If you are the only director & shareholder, you can’t also be the company secretary — you will need someone else to fill the position.

It needs to keep an eye on the significant controllers register (SCR). The SCR is a list of people and companies that control the business (ultimate beneficial owners): those that hold more than 25% in shares, those that make changes to the board of directors, etc. For details, see the official guide.

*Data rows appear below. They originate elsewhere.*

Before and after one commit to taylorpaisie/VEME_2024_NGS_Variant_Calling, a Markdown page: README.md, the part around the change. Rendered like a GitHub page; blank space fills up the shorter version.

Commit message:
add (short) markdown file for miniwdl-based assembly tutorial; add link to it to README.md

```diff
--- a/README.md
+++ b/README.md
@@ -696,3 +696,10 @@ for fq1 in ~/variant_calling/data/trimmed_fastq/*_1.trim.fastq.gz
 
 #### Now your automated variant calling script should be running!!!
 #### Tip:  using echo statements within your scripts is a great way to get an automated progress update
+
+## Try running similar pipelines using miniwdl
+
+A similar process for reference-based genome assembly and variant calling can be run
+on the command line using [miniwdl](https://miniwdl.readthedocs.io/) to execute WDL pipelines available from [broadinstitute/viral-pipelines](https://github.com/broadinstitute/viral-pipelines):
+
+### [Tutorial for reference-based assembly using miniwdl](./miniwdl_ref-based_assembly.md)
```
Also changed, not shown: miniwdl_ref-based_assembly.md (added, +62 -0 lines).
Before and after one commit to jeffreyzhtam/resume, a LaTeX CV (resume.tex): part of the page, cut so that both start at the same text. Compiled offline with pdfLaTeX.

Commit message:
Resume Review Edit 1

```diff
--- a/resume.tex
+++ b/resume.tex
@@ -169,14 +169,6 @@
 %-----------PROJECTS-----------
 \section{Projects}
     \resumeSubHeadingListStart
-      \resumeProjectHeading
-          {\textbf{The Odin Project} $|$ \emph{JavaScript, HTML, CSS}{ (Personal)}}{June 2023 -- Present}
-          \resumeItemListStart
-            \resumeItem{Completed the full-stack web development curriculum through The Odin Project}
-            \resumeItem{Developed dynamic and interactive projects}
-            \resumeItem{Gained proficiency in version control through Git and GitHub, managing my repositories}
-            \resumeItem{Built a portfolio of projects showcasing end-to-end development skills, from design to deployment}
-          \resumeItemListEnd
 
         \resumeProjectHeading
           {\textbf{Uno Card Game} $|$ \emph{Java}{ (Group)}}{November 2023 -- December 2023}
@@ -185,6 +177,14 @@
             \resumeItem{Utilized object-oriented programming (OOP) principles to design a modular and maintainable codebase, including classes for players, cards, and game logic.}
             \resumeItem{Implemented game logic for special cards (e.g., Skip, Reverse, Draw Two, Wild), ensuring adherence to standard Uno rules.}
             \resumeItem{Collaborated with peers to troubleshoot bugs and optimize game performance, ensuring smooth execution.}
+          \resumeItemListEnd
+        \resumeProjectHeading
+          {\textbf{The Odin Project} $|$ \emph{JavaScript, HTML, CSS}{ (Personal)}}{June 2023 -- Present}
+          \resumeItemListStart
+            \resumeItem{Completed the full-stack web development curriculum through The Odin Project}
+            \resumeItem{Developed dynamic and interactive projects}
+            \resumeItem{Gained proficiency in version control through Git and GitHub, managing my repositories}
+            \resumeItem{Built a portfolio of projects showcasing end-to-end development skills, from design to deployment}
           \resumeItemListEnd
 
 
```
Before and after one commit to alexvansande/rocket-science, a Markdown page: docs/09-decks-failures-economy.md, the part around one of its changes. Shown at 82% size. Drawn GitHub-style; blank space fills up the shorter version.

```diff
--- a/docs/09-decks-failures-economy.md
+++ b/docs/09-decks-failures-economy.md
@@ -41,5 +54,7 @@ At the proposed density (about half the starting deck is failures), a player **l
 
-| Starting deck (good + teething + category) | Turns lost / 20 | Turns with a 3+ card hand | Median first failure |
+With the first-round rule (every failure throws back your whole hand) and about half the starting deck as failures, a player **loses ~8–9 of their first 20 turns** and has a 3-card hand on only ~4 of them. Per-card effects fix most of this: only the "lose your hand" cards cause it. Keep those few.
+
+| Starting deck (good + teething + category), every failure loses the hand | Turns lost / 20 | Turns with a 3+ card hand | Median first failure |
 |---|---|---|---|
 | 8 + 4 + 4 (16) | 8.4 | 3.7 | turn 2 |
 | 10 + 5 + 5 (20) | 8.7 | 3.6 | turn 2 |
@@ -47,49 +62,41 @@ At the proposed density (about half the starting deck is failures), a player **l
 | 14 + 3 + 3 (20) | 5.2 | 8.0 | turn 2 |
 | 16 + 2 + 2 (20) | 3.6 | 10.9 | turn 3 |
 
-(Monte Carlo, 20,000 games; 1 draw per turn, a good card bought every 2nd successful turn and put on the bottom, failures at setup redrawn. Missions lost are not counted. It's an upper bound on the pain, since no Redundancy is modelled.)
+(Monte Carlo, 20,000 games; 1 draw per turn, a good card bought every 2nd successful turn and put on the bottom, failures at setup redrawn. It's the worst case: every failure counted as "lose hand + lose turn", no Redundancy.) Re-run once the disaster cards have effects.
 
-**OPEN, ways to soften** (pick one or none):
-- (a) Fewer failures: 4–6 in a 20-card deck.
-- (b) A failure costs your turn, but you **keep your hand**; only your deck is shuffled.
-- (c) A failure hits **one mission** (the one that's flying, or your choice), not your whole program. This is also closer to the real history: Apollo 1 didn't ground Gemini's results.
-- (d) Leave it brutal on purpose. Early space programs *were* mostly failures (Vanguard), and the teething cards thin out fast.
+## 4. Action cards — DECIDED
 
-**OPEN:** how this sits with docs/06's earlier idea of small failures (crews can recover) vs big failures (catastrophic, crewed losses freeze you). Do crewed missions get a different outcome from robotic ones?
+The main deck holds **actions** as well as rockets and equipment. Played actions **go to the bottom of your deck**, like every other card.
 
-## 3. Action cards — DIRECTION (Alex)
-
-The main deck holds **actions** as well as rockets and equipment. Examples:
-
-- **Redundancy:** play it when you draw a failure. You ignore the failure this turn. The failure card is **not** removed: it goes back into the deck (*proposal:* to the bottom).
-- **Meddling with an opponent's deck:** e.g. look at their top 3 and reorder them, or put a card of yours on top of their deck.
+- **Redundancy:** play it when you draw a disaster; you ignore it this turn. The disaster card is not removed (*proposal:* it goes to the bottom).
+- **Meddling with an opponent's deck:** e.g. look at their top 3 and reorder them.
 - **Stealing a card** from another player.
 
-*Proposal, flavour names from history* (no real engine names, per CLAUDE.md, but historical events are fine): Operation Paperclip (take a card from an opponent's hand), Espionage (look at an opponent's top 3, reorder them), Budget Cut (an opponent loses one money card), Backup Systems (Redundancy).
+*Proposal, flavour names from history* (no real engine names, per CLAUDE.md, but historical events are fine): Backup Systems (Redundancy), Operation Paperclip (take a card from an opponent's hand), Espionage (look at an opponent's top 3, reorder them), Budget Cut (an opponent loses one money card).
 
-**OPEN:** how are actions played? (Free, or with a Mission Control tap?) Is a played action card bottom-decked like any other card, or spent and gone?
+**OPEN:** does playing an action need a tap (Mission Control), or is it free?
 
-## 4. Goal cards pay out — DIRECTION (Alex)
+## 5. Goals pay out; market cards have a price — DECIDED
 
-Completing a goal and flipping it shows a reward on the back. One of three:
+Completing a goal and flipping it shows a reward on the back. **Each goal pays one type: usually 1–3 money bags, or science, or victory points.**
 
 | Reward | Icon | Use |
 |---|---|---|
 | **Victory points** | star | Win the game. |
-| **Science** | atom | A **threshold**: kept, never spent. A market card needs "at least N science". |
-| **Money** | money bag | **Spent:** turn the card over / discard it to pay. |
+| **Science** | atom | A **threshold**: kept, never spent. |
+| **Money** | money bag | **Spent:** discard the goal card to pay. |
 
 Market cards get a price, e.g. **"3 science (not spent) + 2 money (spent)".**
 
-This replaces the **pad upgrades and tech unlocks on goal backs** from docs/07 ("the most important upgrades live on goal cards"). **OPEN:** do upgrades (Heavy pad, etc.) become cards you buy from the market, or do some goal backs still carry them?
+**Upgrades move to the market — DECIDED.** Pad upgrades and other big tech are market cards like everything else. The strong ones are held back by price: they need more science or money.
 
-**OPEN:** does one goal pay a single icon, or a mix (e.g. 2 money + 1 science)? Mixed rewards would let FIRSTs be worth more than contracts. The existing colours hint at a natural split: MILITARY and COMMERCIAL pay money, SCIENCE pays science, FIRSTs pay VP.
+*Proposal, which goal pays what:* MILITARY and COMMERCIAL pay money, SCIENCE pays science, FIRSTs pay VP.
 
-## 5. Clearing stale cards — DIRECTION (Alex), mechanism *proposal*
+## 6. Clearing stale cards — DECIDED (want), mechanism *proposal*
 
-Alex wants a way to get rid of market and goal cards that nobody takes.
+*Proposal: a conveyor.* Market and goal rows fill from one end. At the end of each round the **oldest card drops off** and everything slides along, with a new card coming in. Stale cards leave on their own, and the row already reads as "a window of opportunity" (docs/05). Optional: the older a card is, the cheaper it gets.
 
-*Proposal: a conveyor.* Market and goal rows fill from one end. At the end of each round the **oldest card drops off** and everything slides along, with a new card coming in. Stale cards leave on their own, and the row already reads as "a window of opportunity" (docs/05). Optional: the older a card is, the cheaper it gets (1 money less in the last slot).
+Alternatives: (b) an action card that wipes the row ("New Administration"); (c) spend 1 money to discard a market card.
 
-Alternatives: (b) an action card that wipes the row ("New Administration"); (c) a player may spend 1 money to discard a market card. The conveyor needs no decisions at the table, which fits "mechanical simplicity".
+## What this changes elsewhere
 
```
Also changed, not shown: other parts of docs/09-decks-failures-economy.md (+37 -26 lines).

It needs to pay tax. The Profits tax, to be more specific. It is counted through the two-tiered rate system introduced in 2018: under it, you pay 8.25% on assessable profits up to HK$2mln and 16.5% on any part of assessable profits over HK$2 mln.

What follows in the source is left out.